After years of leading motorcycle tours around the world, Tin settled in Berlin, one of Europe’s fastest-growing tech hubs. But she found that German investors were even more squeamish when it came to funding femtech and instead procured most of her capital from American firms. Many asked her to relocate to Silicon Valley, but Tin refused, insisting that she remain with her husband and two young children in the German capital.
A Technological Revolution
Seven years after Tin found herself tediously inputting data, she saw an explosion of products for women addressing the exact problem she set out to solve–innovations like temperature patches, wristbands, smart jewelry, apps like Clue–and even smart sex toys. In 2016 she coined a term describing this transformation: femtech.
Data differentiates the term femcare, the industry around pads, tampons, and other menstruation products, from femtech. Femtech describes all the products and services improving women’s health with innovative technologies.
Women in Tech: Crunching the Numbers
Women are changing the face of tech, but there’s still a long way to go. In 2023, women are still severely underrepresented. While it may seem that the industry is becoming more diverse, women currently occupy only 26.7% of tech jobs, and that number has actually decreased in the last two years.
The gender pay gap is a huge factor in this inequality.
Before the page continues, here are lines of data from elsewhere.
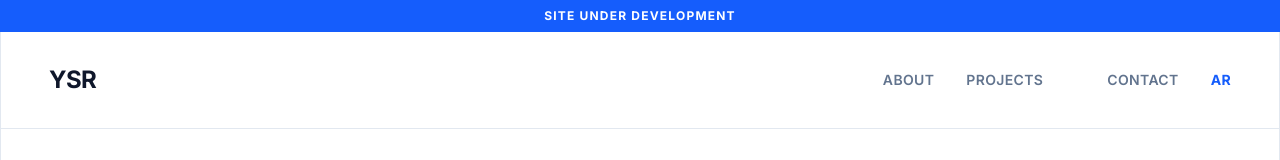
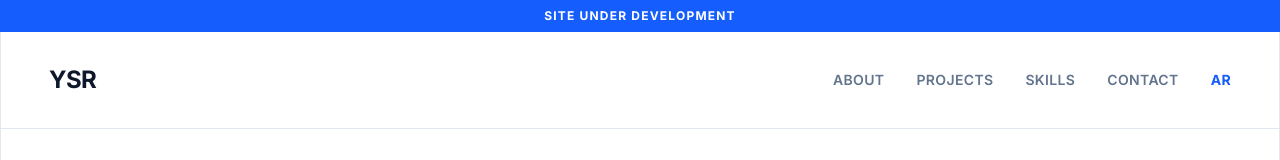
Before and after one commit to yasser8111/Portfolio, a React (Vite) app: page / in a window 1280 px wide. Shown: the top 160 px of the page. Built offline with nearby package versions, Linux system fonts and the light colour scheme.

Commit message:
nav: revert to Skills link instead of Services

```diff
--- a/src/components/Navbar.jsx
+++ b/src/components/Navbar.jsx
@@ -36,11 +36,11 @@ const Navbar = ({
             {nav.projects}
           </a>
           <a
-            href="#services"
-            onClick={(e) => scrollToSection(e, "services")}
+            href="#skills"
+            onClick={(e) => scrollToSection(e, "skills")}
             className="hover:text-blue-600 transition-colors"
           >
-            {nav.services}
+            {nav.skills}
           </a>
           <a
             href="#contact"
@@ -92,11 +92,11 @@ const Navbar = ({
             {nav.projects}
           </a>
           <a
-            href="#services"
-            onClick={(e) => scrollToSection(e, "services")}
+            href="#skills"
+            onClick={(e) => scrollToSection(e, "skills")}
             className="hover:text-blue-600 transition-colors"
           >
-            {nav.services}
+            {nav.skills}
           </a>
           <a
             href="#contact"
```
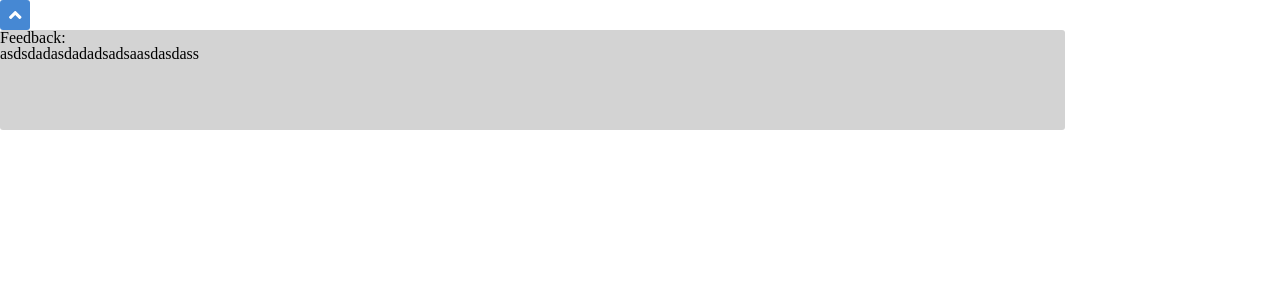
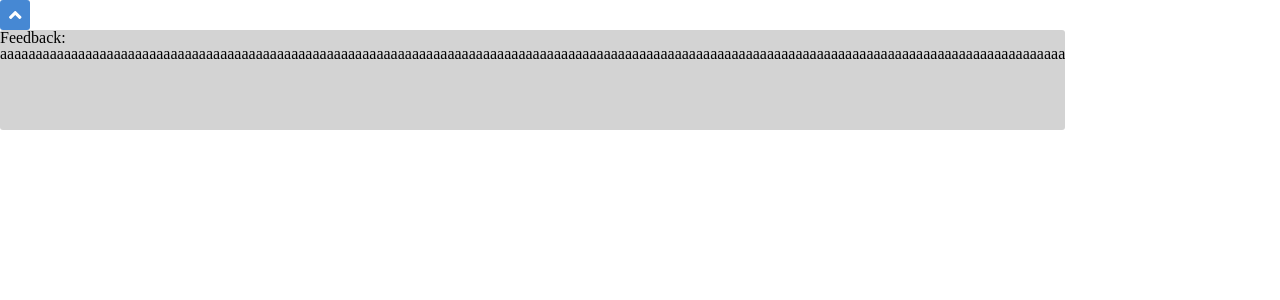
Before and after one commit to aceleradora-TW/acelera-mais-front, a React (Create React App) app: page /hiring-process in a window 1280 px wide. Both pictures are taken after a click on the element 15 px from the left and 15 px from the top of the page. Shown: the top 300 px of the page. Built offline with nearby package versions, Linux system fonts and the light colour scheme.

Commit message:
fix(components): remove bugs relacionados a table
@biancasalino @leonardogomesp @patriciatersariol

58

```diff
--- a/package.json
+++ b/package.json
@@ -14,6 +14,7 @@
     "axios": "^0.24.0",
     "babel-preset-react": "^6.24.1",
     "eslint-config-standard": "^16.0.3",
+    "fontawesome": "^5.6.3",
     "react": "^17.0.2",
     "react-dom": "^17.0.2",
     "react-router-dom": "^5.3.0",
--- a/src/App.js
+++ b/src/App.js
@@ -3,7 +3,7 @@ import { ToggleRow } from './components/togglerow'
 
 const App = () => {
   return (
-    <ToggleRow item={'asdsdadasdadadsadsaasdasdass'} />
+    <ToggleRow item={'aaaaaaaaaaaaaaaaaaaaaaaaaaaaaaaaaaaaaaaaaaaaaaaaaaaaaaaaaaaaaaaaaaaaaaaaaaaaaaaaaaaaaaaaaaaaaaaaaaaaaaaaaaaaaaaaaaaaaaaaaaaaaaaaaaaaaaaaaaaaaaaaaaaaaaaasdsdadasdadadsadsaasdasdass'} />
     // <Routes />
   )
 }
--- a/src/components/togglerow/index.js
+++ b/src/components/togglerow/index.js
@@ -4,6 +4,9 @@ import './style.css'
 import { faAngleUp } from '@fortawesome/free-solid-svg-icons'
 
 export const ToggleRow = ({ item }) => {
+  if (item.length > 150) {
+    console.log('olá')
+  }
   const [checked, setChecked] = useState(false)
 
   const aberto = checked ? 'toggleRow' : 'toggleRow toggleRowChecked'
@@ -12,18 +15,19 @@ export const ToggleRow = ({ item }) => {
 
   return (
     <table>
-
-      <td id='botao' className={aberto} onClick={() => setChecked(!checked)}>
-        <Icon icon={faAngleUp}/>
-      </td>
-
-      <td className={fechado}>
+      <tbody>
         <tr>
-          <h1>Feedback:</h1>
-          <p>{ item }</p>
+          <td id='botao' className={aberto} onClick={() => setChecked(!checked)}>
+            <Icon icon={faAngleUp} />
+          </td>
         </tr>
-        </td>
-
+        <tr>
+          <td className={fechado}>
+            Feedback:
+            <p>{item}</p>
+          </td>
+        </tr>
+      </tbody>
     </table>
   )
 }
```
Also changed, not shown: 1 other file (tests, documents, lock files or other folders).
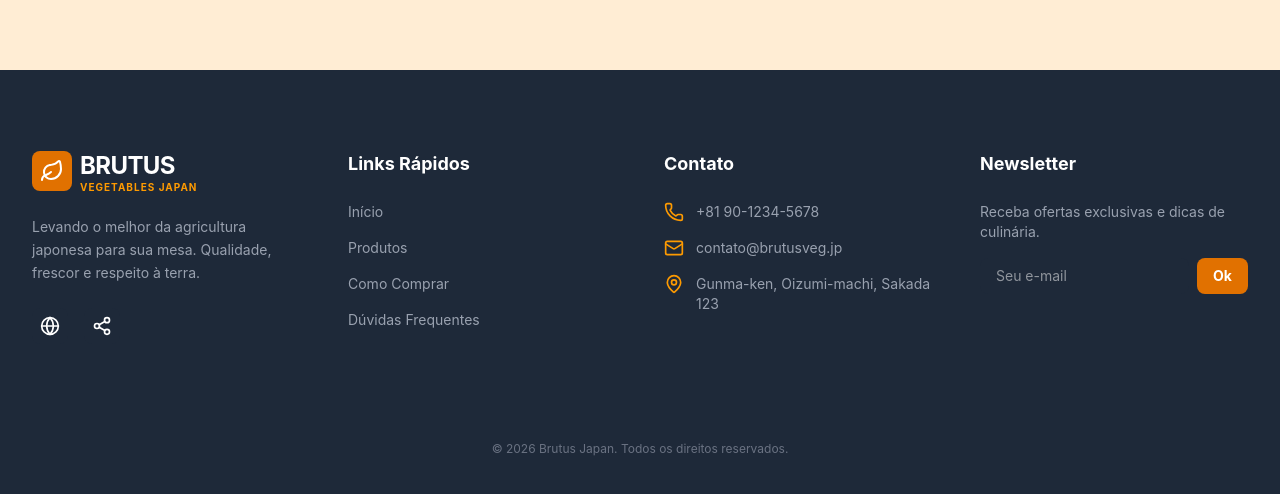
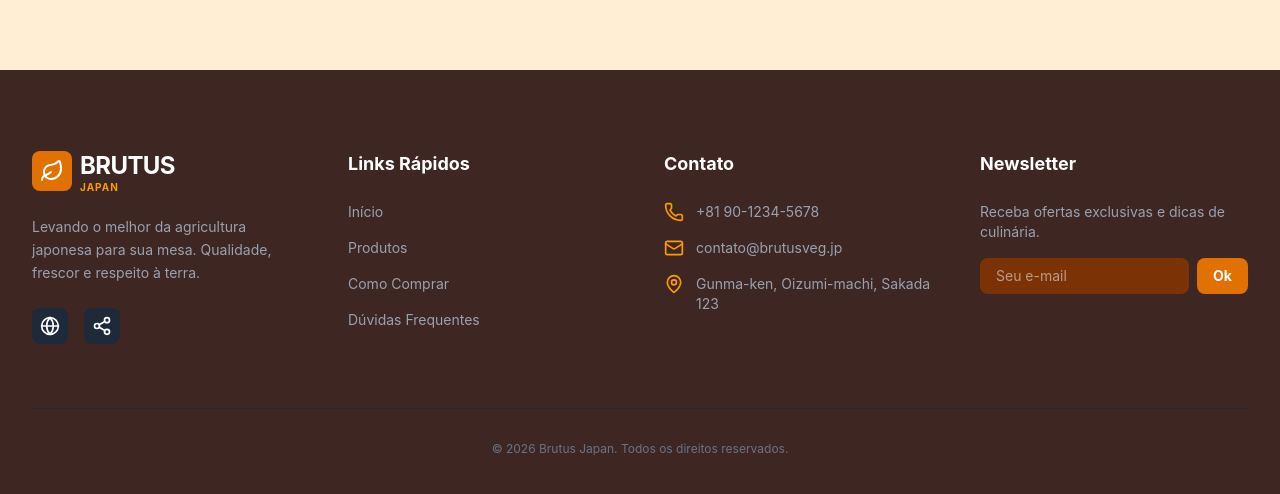
Before and after one commit to Defendi22/brutus-japan, a React (Vite) app: page / in a window 1280 px wide. Shown: the part 2511-3005 px from the top of the page. Built offline with nearby package versions, Linux system fonts and the light colour scheme.

Commit message:
footer collor

```diff
--- a/src/components/Footer.tsx
+++ b/src/components/Footer.tsx
@@ -3,7 +3,7 @@ import { Leaf, Globe, Share2, Phone, MapPin, Mail } from 'lucide-react';
 
 const Footer: React.FC = () => {
   return (
-    <footer className="bg-gray-800 text-white pt-20 pb-10">
+    <footer className="bg-[#3E2723] text-white pt-20 pb-10">
       <div className="max-w-7xl mx-auto px-4 sm:px-6 lg:px-8">
         <div className="grid grid-cols-1 md:grid-cols-4 gap-12 mb-16">
           <div className="col-span-1 md:col-span-1">
@@ -13,7 +13,7 @@ const Footer: React.FC = () => {
               </div>
               <div>
                 <h1 className="text-2xl font-bold text-white tracking-tight">BRUTUS</h1>
-                <p className="text-[10px] text-amber-500 font-bold uppercase tracking-widest leading-none">Vegetables Japan</p>
+                <p className="text-[10px] text-amber-500 font-bold uppercase tracking-widest leading-none">Japan</p>
               </div>
             </div>
             <p className="text-gray-400 text-sm leading-relaxed mb-6">
@@ -64,7 +64,7 @@ const Footer: React.FC = () => {
               <input
                 type="email"
                 placeholder="Seu e-mail"
-                className="bg-gray-800 border-none rounded-lg px-4 py-2 w-full text-sm focus:ring-2 focus:ring-amber-500 outline-none"
+                className="bg-amber-900 border-none rounded-lg px-4 py-2 w-full text-sm focus:ring-2 focus:ring-amber-900 outline-none"
               />
               <button className="bg-amber-600 hover:bg-amber-700 px-4 py-2 rounded-lg text-sm font-bold transition-colors">
                 Ok
```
We’ve reported that there’s a global gender pay gap of 20%, but the discrepancies are even starker in tech fields where over 90% of companies pay male employees more, and women hold less than 20% of leadership roles. The gender pay gap is almost 5 percentage points higher in tech than on average.
Where do we go from here?
So how can we get more women in tech, fight the gender pay gap, and promote pro-woman businesses and work culture? It’s not an easy task, but here are a few tips:
Hire and promote women into leadership positions
Check the numbers - put together a report with salary and hiring stats
Build women’s confidence with support networks, mentorship programs, and learning budgets
Bring a diversity expert on board to lead trainings and workshops
Use inclusive language and think before you speak
Read Ironhack’s complete guide to supporting women in tech for more information on what you can do.
To Infinity and Beyond… Period.
Femtech is growing fast. The non-profit organization, FemTech focus, estimates the industry will be worth over a trillion dollars by 2027.
But despite the rise of technologies improving women’s health and Clue’s success, Tin claims that investors continue to lowball these innovations. “We’re still getting peanuts to play with when you see the amount of money that has been invested into, you know, e-scooters, car sharing,” she says.
Despite an uptick in funding for female-owned businesses, “In 2022, companies founded solely by women garnered just 2.1% of the total capital invested in venture-backed startups in the US,” according to PitchBook.
There are plenty of obstacles in the way, but Tin views these hurdles as chances to change. She sees femtech as a category that will grow to “serve the vast opportunities that exist for female health.”
Ida Tin leads the charge towards further investment, innovation, and attention in women-owned businesses and femtech startups. Want to learn more about women changing the face of tech and empowering their peers? Discover more Ironhack coverage here.